■ **EXERCISE DETAILS**:
All of the data goes into your copy exactly as written. Images do not.
══ MATERIAL FOR THIS TASK ══
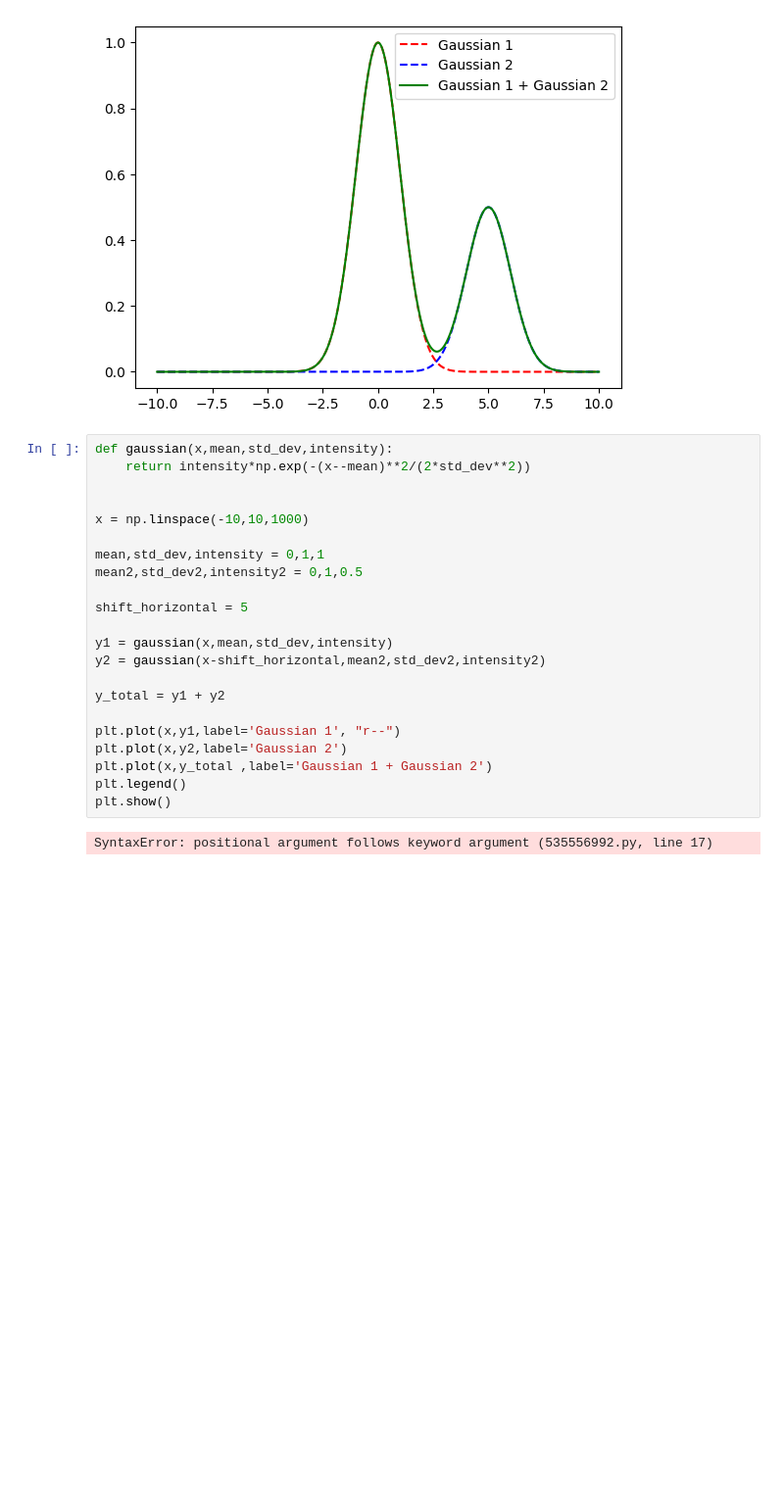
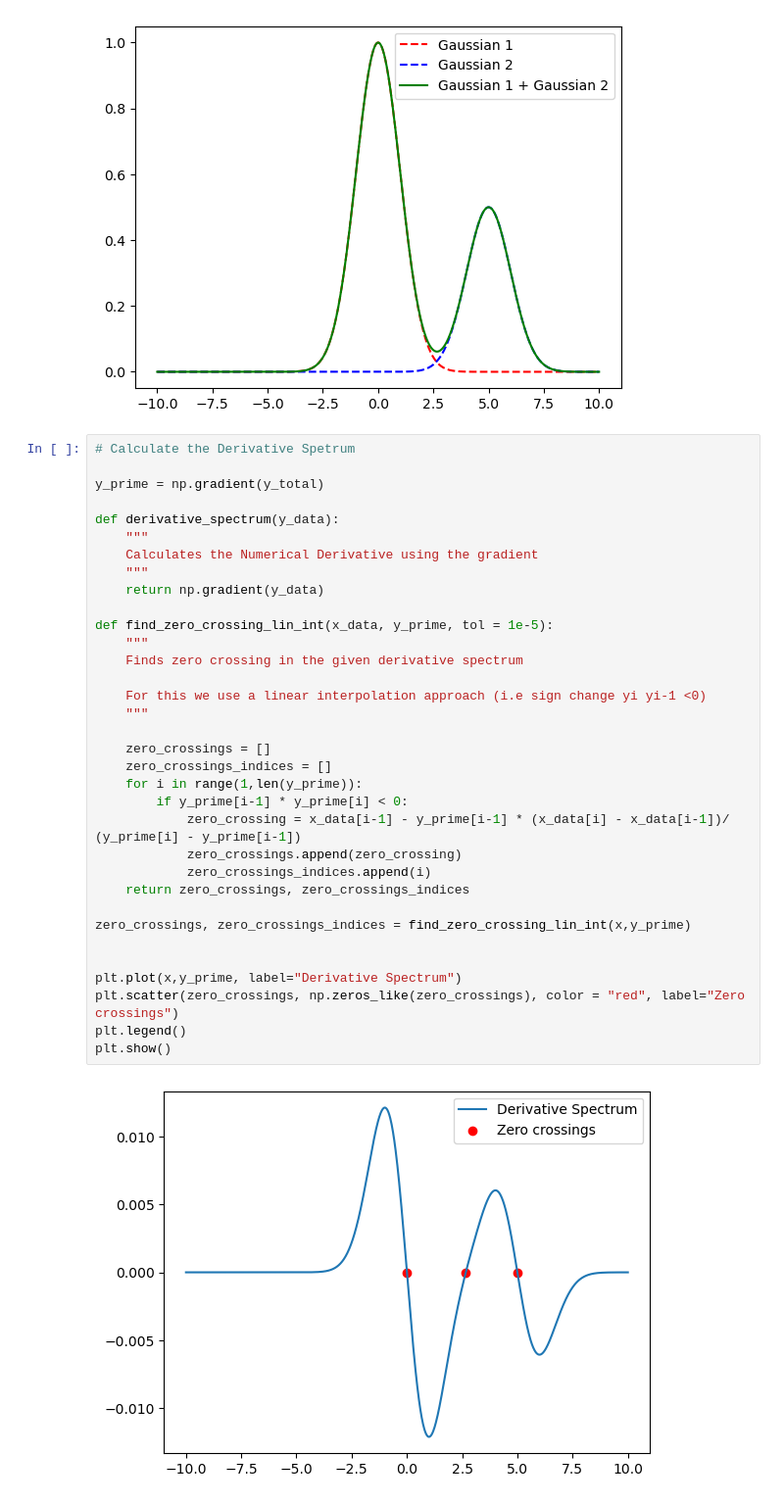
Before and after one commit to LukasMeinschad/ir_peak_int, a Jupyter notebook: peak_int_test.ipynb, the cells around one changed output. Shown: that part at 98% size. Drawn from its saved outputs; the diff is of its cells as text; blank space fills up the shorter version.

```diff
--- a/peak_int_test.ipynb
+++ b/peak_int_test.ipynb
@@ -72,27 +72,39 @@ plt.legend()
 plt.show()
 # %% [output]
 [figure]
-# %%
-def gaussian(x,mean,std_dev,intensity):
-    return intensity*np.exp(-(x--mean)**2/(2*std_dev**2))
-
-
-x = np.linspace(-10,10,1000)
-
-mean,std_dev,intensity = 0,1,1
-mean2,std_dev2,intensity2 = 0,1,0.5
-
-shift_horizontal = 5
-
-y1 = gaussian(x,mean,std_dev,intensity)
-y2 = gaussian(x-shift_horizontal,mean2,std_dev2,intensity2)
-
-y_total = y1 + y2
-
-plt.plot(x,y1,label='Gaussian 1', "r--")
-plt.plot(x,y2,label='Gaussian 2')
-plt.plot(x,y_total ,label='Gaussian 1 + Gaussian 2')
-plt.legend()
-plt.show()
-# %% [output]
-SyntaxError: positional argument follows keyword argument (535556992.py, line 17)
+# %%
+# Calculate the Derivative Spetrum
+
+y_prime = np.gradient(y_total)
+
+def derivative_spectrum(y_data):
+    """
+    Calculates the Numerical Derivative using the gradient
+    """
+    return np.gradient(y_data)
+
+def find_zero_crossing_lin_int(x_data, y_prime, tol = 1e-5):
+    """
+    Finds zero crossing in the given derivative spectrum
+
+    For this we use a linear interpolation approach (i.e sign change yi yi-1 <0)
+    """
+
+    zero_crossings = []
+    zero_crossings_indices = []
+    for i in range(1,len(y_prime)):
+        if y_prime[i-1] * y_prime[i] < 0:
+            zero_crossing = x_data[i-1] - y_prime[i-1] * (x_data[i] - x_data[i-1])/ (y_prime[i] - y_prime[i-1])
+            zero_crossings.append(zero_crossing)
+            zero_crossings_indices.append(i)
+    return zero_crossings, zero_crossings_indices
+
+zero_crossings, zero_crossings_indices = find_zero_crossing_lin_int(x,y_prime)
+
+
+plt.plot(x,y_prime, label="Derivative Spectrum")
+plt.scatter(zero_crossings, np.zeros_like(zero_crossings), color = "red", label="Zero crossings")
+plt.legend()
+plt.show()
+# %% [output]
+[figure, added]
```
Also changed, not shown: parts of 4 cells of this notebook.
═══
■ **ANSWER TO THE PROBLEM**:
Before and after one commit to LukasMeinschad/ir_peak_int, a Jupyter notebook: peak_int_test.ipynb, the cells around one changed output. Shown: that part at 98% size. Drawn from its saved outputs; the diff is of its cells as text; blank space fills up the shorter version.

```diff
--- a/peak_int_test.ipynb
+++ b/peak_int_test.ipynb
@@ -72,27 +72,39 @@ plt.legend()
 plt.show()
 # %% [output]
 [figure]
-# %%
-def gaussian(x,mean,std_dev,intensity):
-    return intensity*np.exp(-(x--mean)**2/(2*std_dev**2))
-
-
-x = np.linspace(-10,10,1000)
-
-mean,std_dev,intensity = 0,1,1
-mean2,std_dev2,intensity2 = 0,1,0.5
-
-shift_horizontal = 5
-
-y1 = gaussian(x,mean,std_dev,intensity)
-y2 = gaussian(x-shift_horizontal,mean2,std_dev2,intensity2)
-
-y_total = y1 + y2
-
-plt.plot(x,y1,label='Gaussian 1', "r--")
-plt.plot(x,y2,label='Gaussian 2')
-plt.plot(x,y_total ,label='Gaussian 1 + Gaussian 2')
-plt.legend()
-plt.show()
-# %% [output]
-SyntaxError: positional argument follows keyword argument (535556992.py, line 17)
+# %%
+# Calculate the Derivative Spetrum
+
+y_prime = np.gradient(y_total)
+
+def derivative_spectrum(y_data):
+    """
+    Calculates the Numerical Derivative using the gradient
+    """
+    return np.gradient(y_data)
+
+def find_zero_crossing_lin_int(x_data, y_prime, tol = 1e-5):
+    """
+    Finds zero crossing in the given derivative spectrum
+
+    For this we use a linear interpolation approach (i.e sign change yi yi-1 <0)
+    """
+
+    zero_crossings = []
+    zero_crossings_indices = []
+    for i in range(1,len(y_prime)):
+        if y_prime[i-1] * y_prime[i] < 0:
+            zero_crossing = x_data[i-1] - y_prime[i-1] * (x_data[i] - x_data[i-1])/ (y_prime[i] - y_prime[i-1])
+            zero_crossings.append(zero_crossing)
+            zero_crossings_indices.append(i)
+    return zero_crossings, zero_crossings_indices
+
+zero_crossings, zero_crossings_indices = find_zero_crossing_lin_int(x,y_prime)
+
+
+plt.plot(x,y_prime, label="Derivative Spectrum")
+plt.scatter(zero_crossings, np.zeros_like(zero_crossings), color = "red", label="Zero crossings")
+plt.legend()
+plt.show()
+# %% [output]
+[figure, added]
```
Also changed, not shown: parts of 4 cells of this notebook.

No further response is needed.